Posts: 14,870
Default What Is Redman's Real Agenda?

On Jan 2, 10:17*am, "B. Lafferty" wrote:
samsloan wrote:
Although I am not exactly on the best of terms with Tim Redman and I
am certainly not his spokesman, I am confident that I can answer this
question for him.


Tim Redman's "Real Agenda" is to do the job entrusted to him by the
USCF Delegates who created the LMA Committee and appointed Tim Redman
as Chairman of that committee.


The job he has been told to do by the delegates is to protect the Life
Member Assets form being misappropriated by the Crossville office.


Now, Tim Redman has a new job.
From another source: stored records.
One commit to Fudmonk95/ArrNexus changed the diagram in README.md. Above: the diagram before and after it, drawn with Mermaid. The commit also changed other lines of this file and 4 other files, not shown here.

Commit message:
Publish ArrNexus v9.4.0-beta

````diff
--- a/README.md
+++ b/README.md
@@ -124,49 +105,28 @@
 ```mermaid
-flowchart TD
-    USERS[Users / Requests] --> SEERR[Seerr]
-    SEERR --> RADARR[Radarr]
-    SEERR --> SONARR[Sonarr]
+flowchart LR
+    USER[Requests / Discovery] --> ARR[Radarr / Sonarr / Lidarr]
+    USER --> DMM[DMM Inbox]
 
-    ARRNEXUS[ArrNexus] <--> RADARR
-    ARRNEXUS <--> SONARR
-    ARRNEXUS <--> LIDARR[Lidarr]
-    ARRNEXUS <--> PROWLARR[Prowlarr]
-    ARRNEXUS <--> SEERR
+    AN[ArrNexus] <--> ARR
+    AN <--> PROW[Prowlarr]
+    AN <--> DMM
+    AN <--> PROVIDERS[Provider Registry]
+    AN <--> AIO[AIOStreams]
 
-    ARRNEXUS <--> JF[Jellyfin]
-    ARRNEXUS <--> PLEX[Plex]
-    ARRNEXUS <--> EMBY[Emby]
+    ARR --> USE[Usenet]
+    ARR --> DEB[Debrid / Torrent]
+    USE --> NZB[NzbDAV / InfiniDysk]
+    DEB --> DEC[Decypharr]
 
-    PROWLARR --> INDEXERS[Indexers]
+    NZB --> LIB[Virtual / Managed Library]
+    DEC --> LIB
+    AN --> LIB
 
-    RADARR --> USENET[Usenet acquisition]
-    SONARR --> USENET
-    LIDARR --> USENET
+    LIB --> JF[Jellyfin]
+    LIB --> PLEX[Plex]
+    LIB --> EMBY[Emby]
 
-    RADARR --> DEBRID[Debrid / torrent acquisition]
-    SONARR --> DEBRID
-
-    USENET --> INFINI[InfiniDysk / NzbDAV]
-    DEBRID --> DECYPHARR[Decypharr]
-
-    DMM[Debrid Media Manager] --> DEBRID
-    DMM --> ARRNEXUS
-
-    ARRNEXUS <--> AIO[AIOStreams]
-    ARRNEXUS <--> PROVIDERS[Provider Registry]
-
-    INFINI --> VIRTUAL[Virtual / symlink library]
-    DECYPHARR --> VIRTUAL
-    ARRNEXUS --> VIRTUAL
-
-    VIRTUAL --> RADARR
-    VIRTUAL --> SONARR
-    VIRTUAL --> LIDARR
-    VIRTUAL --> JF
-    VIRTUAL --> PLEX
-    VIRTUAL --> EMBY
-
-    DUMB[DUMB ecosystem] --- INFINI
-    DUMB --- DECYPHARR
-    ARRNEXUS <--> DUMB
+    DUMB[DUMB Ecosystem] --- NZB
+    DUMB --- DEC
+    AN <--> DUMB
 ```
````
His close friend Phil LeCornu has died
and left a bequest of $350,000 and Tim Redman wants to try to make
sure that the USCF Office does not waste this money on operations.


Brian, the fact that you have to ask questions like this indicates
that you may not be the most suitable candidate for election.


Sam Sloan


I'm glad to learn that you do not speak for Mr. Redman. The most cogent
question is why Mr. Redman proposes now to pay down the mortgage but did
not earlier with LMA funds.


The answer to that question is over on the other thread entitled
"Mortgage Proposal from LMA Chair".

However, David Quinn who, rumor has it, is also becoming a candidate,
has an interesting idea.

You may not be aware of this but Mr. Quinn has a PhD degree in
financial analysis and has held heavyweight jobs with financial
institutions such as Morgan Stanley.

Basically, the USCF office building in Crossville is worthless because
the mortgage we must pay off is more than the building is worth. The
remaining mortgage is $410,000 and the building in today's real estate
market in an isolated out-of-the-way place with no other structures
around it is worth only $50,000 or at the most $100,000.

Quinn posted on the USCF Issues Forum that upon examining the mortgage
documents, depending on what type of mortgage it is, we might be able
just to walk away from the building and not owe anything nor be
indebted to the mortgage provider.

So, before we do anything more on this issue, we need to get a hold of
the mortgage documents and see what they say.

Sam Sloan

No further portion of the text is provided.